Researchers have warned that 94 percent of thermal cash register receipts are contaminated with Bisphenol A (BPA) - a substance that may have harmful health effects.
The recycling of those receipts, they add, is a source of BPA contamination of paper napkins, toilet paper, food packaging and other paper products.
The report could have special implications for cashiers and other people who routinely handle thermal paper receipts.
Kurunthachalam Kannan and Chunyang Liao explain that manufacturers produce more than 8 billion pounds of BPA worldwide every year.
BPA coats the surfaces of thermal receipts, where it acts as a developer for the printing dye. To see whether this source of BPA was a concern, the researchers analyzed hundreds of samples of thermal cash register receipts and 14 other types of paper products from the U.S., Japan, Korea and Vietnam.
They found BPA on 94 percent of the receipts. The only receipts with that were BPA-free were those from Japan, which phased out this use of BPA in 2001.
BPA was in most of the other types of paper products, with tickets, newspapers and flyers having the highest concentrations. But these levels still paled in comparison to BPA on receipts, which the study said are responsible for more than 98 percent of consumer exposure to BPA from paper.

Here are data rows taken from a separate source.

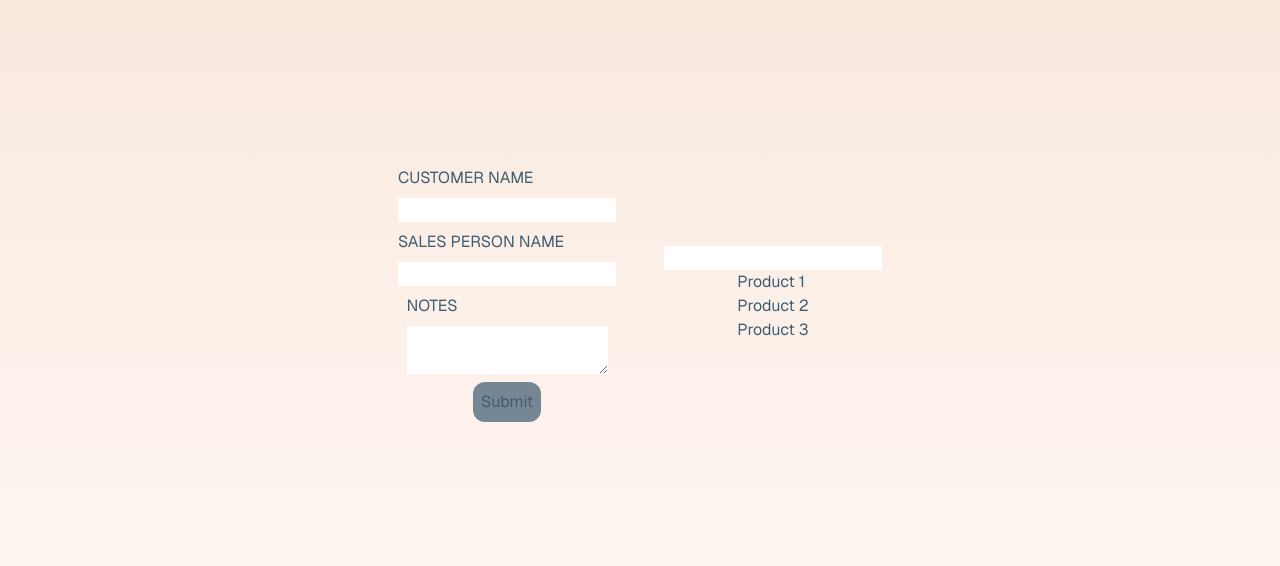
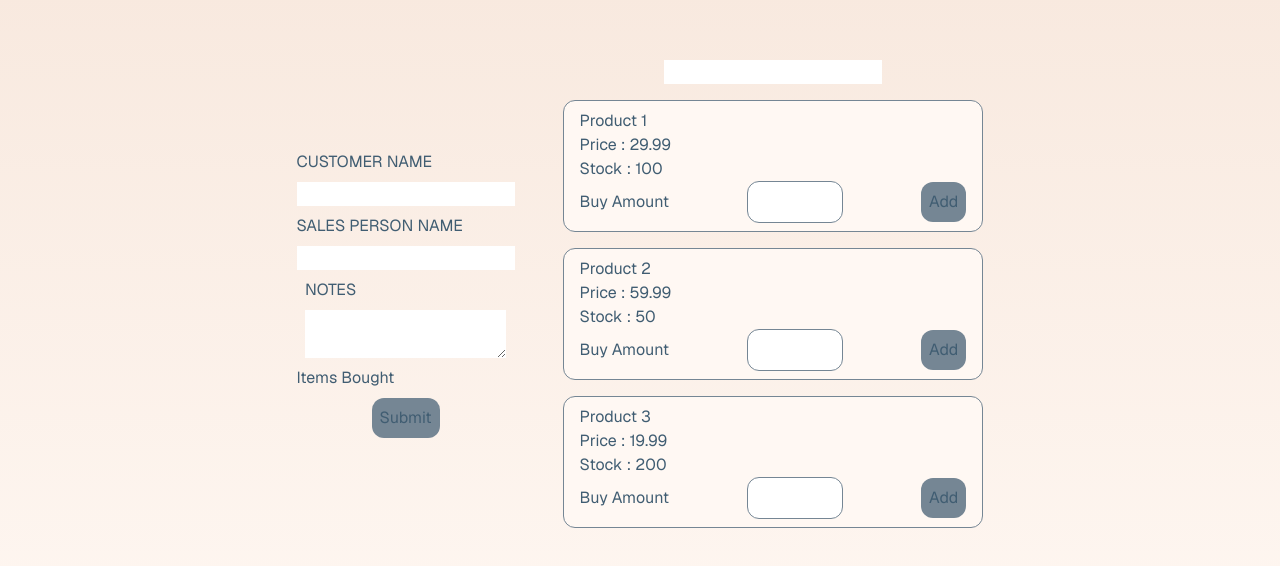
Before and after one commit to corlys/widatech-fe, a Next.js app: page / in a window 1280 px wide. Shown: the part 106-672 px from the top of the page. Built offline with nearby package versions, Linux system fonts and the light colour scheme.

Commit message:
feat: section 1, change product item to cards

```diff
--- a/src/app/page.tsx
+++ b/src/app/page.tsx
@@ -1,6 +1,9 @@
 "use client";
 
 import { useState } from "react";
+import type { SelectedProduct, Product } from "~/types/products";
+import ProductFormCard from "~/components/Products/ProductFormCard";
+import ProductDisplayCard from "~/components/Products/ProductDisplayCard";
 
 const items = [
   {
@@ -32,10 +35,39 @@ export default function HomePage() {
   };
 
   const [searchQuery, setSearchQuery] = useState("");
+  const [selectedItems, setSelectedItems] = useState<SelectedProduct[]>([]);
 
   const filteredProduct = items.filter((item) =>
     item.name.toLowerCase().includes(searchQuery),
   );
+
+  const handleAddProduct = (product: Product, newQuantity: number) => {
+    setSelectedItems((prevItems) => {
+      const currentSavedItem = prevItems.find(
+        (i) => i.product.id === product.id,
+      );
+      if (currentSavedItem) {
+        if (currentSavedItem.quantity + newQuantity > product.stock)
+          throw Error("Not Enough Stock");
+        return prevItems.map((i) => {
+          return i.product.id === product.id
+            ? {
+                product: product,
+                quantity: i.quantity + newQuantity,
+              }
+            : i;
+        });
+      } else {
+        return [
+          ...prevItems,
+          {
+            product: product,
+            quantity: newQuantity,
+          },
+        ];
+      }
+    });
+  };
 
   return (
     <main className="flex min-h-screen flex-col items-center justify-center bg-gradient-to-b from-[#F7E7DC] to-[#FFF8F3] text-white">
@@ -56,6 +88,18 @@ export default function HomePage() {
             <label>NOTES</label>
             <textarea name="notes" />
           </div>
+          <div className="flex w-full flex-col">
+            <p>Items Bought</p>
+            <div>
+              {selectedItems.map((item) => (
+                <ProductDisplayCard
+                  item={item.product}
+                  key={item.product.id}
+                  quantity={item.quantity}
+                />
+              ))}
+            </div>
+          </div>
 
           <button
             type="submit"
@@ -71,10 +115,14 @@ export default function HomePage() {
               setSearchQuery(e.target.value);
             }}
           />
-          <div className="flex flex-col">
-            {filteredProduct.map((item) => {
-              return <div key={item.id}>{item.name}</div>;
-            })}
+          <div className="mt-4 flex flex-col gap-4">
+            {filteredProduct.map((item) => (
+              <ProductFormCard
+                key={item.id}
+                handleSetAmount={handleAddProduct}
+                item={item}
+              />
+            ))}
           </div>
         </div>
       </div>
--- /dev/null
+++ b/src/components/Products/ProductDisplayCard.tsx
@@ -0,0 +1,22 @@
+import { type Product } from "~/types/products";
+
+type ProductDisplayCardProps = {
+  item: Product;
+  quantity: number;
+};
+
+export default function ProductDisplayCard({
+  item,
+  quantity,
+}: ProductDisplayCardProps) {
+  return (
+    <div
+      className="flex flex-col items-start justify-center rounded-xl border border-[#758694] bg-[#FFF8F3] px-4 py-2"
+      key={item.id}
+    >
+      <p>{item.name}</p>
+      <p className="tabular-nums">Price : {item.price}</p>
+      <p className="tabular-nums">Quantity : {quantity}</p>
+    </div>
+  );
+}
--- /dev/null
+++ b/src/components/Products/ProductFormCard.tsx
@@ -0,0 +1,40 @@
+import { type Product } from "~/types/products";
+import { useState } from "react";
+
+type ProductFormCardProps = {
+  item: Product;
+  handleSetAmount: (product: Product, quantity: number) => void;
+};
+
+export default function ProductFormCard({
+  item,
+  handleSetAmount,
+}: ProductFormCardProps) {
+  const [quantity, setQuantity] = useState(0);
+
+  return (
+    <div
+      className="flex flex-col items-start justify-center rounded-xl border border-[#758694] bg-[#FFF8F3] px-4 py-2"
+      key={item.id}
+    >
+      <p>{item.name}</p>
+      <p>Price : {item.price}</p>
+      <p>Stock : {item.stock}</p>
+      <div className="flex items-center justify-between">
+        <label>Buy Amount</label>
+        <input
+          onChange={(e) => setQuantity(Number(e.target.value))}
+          type="number"
+          className="w-1/4 rounded-xl border border-[#758694] px-4 py-2"
+        />
+        <button
+          onClick={() => handleSetAmount(item, quantity)}
+          className="flex items-center justify-center rounded-xl bg-[#758694] px-2 py-2"
+          type="button"
+        >
+          Add
+        </button>
+      </div>
+    </div>
+  );
+}
--- /dev/null
+++ b/src/types/products/index.ts
@@ -0,0 +1,12 @@
+export type Product = {
+  id: string;
+  name: string;
+  pictureUrl: string;
+  stock: number;
+  price: number;
+};
+
+export type SelectedProduct = {
+  product: Product;
+  quantity: number;
+};
```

The study has been published in ACS' journal Environmental Science and Technology.